# Records for this task
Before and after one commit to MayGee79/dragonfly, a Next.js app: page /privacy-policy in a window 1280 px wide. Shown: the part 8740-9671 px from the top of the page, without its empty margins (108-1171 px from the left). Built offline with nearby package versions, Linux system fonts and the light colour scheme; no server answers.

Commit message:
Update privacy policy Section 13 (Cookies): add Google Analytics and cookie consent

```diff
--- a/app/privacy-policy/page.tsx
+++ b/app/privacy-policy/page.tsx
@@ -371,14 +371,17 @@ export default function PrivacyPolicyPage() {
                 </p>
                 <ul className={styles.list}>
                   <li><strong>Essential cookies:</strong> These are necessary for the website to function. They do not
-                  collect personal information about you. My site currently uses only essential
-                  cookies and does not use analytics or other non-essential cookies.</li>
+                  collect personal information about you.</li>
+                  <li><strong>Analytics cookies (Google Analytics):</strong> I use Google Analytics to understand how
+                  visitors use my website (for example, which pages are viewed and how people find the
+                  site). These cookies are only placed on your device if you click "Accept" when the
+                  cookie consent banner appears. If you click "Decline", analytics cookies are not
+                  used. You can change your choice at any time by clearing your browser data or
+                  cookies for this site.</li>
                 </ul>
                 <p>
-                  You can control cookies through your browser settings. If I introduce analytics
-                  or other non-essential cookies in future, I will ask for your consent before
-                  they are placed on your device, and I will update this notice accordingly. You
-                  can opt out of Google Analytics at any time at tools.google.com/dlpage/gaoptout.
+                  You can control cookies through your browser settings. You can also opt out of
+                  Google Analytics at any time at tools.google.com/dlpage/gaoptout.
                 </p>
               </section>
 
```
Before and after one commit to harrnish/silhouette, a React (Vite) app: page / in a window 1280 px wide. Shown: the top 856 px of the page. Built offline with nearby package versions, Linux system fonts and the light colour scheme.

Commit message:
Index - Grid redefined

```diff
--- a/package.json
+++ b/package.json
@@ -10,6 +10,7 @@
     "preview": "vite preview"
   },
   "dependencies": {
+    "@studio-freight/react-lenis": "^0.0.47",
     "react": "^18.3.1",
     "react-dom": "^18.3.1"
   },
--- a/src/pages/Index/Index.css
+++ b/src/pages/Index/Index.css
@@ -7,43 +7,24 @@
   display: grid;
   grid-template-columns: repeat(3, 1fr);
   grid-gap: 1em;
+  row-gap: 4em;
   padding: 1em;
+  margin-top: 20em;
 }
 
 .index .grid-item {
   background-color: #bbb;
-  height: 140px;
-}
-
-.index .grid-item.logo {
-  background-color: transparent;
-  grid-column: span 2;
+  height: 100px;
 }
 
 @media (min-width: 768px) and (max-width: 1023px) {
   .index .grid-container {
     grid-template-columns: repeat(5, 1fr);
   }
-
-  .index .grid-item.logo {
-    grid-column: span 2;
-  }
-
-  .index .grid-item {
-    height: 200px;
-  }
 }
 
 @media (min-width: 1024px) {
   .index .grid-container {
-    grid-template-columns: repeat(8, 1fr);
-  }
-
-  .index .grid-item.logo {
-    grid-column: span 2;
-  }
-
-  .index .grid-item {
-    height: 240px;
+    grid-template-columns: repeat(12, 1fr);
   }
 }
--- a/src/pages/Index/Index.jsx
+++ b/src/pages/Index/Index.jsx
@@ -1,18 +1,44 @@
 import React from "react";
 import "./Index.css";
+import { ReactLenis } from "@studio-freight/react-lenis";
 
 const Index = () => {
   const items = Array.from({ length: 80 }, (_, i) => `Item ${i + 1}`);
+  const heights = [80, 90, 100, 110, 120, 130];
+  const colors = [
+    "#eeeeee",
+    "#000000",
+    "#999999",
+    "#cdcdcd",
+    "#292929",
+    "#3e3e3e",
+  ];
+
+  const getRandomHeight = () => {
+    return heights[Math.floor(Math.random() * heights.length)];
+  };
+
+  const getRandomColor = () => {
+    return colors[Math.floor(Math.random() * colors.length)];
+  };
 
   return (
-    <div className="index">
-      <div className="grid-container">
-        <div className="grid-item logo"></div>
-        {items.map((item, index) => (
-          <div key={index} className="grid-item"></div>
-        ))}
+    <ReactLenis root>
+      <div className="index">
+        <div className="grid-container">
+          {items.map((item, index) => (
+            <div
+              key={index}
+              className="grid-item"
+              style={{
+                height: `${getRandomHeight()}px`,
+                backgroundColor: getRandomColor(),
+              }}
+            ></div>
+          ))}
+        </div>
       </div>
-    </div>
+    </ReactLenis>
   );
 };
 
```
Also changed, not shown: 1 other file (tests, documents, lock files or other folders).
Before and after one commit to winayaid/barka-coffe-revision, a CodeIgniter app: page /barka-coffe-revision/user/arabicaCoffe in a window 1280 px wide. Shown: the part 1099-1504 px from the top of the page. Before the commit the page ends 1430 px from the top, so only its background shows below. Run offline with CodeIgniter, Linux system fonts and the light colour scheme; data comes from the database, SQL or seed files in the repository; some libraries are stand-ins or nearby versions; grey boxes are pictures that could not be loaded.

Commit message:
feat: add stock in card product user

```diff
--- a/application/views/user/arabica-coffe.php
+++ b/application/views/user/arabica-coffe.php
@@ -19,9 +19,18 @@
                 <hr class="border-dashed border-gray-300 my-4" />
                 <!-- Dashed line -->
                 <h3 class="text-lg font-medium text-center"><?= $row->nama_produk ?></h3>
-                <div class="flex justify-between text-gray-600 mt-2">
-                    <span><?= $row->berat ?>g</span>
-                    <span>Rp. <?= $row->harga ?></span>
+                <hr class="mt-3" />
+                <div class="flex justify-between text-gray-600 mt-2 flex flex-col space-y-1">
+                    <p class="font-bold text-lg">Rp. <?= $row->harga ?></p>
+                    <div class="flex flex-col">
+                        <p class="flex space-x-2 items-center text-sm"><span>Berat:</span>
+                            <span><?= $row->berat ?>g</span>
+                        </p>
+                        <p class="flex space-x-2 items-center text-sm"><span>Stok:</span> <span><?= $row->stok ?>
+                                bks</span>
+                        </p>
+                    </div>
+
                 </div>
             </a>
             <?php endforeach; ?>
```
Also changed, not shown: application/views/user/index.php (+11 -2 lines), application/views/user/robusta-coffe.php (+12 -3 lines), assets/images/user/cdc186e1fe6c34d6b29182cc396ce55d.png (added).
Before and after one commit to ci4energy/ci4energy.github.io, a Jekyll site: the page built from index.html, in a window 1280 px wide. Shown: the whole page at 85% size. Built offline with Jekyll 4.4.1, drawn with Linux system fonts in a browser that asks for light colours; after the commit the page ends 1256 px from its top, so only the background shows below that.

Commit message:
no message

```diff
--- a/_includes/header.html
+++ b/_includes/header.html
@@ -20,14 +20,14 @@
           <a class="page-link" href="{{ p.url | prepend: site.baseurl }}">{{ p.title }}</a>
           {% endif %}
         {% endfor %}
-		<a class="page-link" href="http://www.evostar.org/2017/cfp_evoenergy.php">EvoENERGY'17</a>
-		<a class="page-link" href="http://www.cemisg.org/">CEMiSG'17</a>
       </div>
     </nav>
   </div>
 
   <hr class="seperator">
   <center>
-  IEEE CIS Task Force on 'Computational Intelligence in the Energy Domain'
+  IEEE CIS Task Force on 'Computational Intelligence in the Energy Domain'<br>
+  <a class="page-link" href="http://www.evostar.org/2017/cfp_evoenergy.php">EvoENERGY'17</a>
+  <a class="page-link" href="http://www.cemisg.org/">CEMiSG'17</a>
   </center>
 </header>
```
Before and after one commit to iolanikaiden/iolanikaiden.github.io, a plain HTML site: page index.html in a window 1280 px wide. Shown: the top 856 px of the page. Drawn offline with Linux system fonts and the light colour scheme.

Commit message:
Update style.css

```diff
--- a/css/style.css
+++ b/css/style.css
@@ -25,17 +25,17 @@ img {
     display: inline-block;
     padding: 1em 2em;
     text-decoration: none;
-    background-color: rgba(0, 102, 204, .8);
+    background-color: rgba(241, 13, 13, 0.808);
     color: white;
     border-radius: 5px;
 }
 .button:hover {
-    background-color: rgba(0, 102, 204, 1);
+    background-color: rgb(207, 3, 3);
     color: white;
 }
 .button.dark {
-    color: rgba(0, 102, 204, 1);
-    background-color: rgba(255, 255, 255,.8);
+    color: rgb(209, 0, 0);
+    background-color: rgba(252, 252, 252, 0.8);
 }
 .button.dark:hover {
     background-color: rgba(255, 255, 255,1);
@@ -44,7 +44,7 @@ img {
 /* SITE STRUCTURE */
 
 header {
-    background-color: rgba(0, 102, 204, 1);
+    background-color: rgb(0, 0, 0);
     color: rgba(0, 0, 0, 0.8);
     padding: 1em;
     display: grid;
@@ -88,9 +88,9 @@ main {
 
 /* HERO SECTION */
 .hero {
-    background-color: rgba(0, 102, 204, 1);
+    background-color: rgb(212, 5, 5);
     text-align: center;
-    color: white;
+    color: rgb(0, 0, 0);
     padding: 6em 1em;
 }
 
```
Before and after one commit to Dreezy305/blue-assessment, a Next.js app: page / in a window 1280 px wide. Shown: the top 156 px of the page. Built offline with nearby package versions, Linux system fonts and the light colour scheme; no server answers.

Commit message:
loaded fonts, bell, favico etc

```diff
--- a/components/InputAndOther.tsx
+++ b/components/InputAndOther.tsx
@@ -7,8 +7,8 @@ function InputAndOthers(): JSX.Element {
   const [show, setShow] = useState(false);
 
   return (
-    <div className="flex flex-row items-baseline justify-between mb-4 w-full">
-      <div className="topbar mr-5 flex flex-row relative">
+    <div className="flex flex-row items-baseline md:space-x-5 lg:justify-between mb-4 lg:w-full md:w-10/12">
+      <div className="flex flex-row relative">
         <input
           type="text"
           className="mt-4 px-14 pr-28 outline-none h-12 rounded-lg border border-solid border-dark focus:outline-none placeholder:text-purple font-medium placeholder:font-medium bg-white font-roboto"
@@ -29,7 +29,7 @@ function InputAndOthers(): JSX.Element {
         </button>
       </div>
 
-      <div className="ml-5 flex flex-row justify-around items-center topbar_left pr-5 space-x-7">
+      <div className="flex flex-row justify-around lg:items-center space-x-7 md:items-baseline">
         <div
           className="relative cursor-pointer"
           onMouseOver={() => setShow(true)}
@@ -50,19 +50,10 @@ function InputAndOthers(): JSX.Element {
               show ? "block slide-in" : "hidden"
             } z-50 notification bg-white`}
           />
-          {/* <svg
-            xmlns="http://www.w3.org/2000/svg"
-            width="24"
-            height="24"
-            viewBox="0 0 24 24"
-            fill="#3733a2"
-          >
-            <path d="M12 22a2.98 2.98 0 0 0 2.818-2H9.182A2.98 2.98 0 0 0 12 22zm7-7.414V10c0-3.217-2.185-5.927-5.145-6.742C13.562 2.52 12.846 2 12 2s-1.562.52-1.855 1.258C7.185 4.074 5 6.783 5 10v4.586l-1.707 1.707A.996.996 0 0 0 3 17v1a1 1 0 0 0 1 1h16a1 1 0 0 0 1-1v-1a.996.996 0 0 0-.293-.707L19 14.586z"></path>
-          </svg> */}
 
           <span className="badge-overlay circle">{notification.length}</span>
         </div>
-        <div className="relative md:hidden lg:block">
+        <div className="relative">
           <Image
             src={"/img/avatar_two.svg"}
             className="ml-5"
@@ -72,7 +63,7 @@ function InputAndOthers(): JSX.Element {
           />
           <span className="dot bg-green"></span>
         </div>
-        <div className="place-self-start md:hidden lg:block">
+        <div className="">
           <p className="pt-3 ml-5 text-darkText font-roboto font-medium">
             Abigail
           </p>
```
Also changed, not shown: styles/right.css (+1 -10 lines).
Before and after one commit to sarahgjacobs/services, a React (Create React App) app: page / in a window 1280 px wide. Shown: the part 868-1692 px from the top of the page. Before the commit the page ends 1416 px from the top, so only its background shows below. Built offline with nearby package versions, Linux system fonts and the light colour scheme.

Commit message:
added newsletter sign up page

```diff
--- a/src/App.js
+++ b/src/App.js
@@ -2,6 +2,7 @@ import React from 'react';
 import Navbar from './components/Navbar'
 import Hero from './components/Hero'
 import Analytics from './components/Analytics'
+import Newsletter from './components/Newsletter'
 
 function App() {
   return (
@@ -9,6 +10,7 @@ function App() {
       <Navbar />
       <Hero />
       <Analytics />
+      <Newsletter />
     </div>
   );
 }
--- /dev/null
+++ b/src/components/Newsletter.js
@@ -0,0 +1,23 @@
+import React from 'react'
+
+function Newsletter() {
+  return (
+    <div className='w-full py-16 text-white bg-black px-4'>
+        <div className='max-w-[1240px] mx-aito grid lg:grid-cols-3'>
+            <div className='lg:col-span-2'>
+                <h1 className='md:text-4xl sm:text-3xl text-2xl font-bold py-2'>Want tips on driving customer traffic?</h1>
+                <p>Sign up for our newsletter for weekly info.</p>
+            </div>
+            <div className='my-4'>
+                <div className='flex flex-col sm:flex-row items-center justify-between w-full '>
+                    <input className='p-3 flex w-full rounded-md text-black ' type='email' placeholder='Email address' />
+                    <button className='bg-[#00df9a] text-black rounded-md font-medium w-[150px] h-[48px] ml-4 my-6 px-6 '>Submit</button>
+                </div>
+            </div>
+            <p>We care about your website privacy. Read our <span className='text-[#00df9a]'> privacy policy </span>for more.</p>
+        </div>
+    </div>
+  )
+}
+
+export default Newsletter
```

# Exercise details
Which lines above hold the string "html"? Please copy all of them.

# Solved exercise
Before and after one commit to ci4energy/ci4energy.github.io, a Jekyll site: the page built from index.html, in a window 1280 px wide. Shown: the whole page at 85% size. Built offline with Jekyll 4.4.1, drawn with Linux system fonts in a browser that asks for light colours; after the commit the page ends 1256 px from its top, so only the background shows below that.
--- a/_includes/header.html
+++ b/_includes/header.html
Before and after one commit to iolanikaiden/iolanikaiden.github.io, a plain HTML site: page index.html in a window 1280 px wide. Shown: the top 856 px of the page. Drawn offline with Linux system fonts and the light colour scheme.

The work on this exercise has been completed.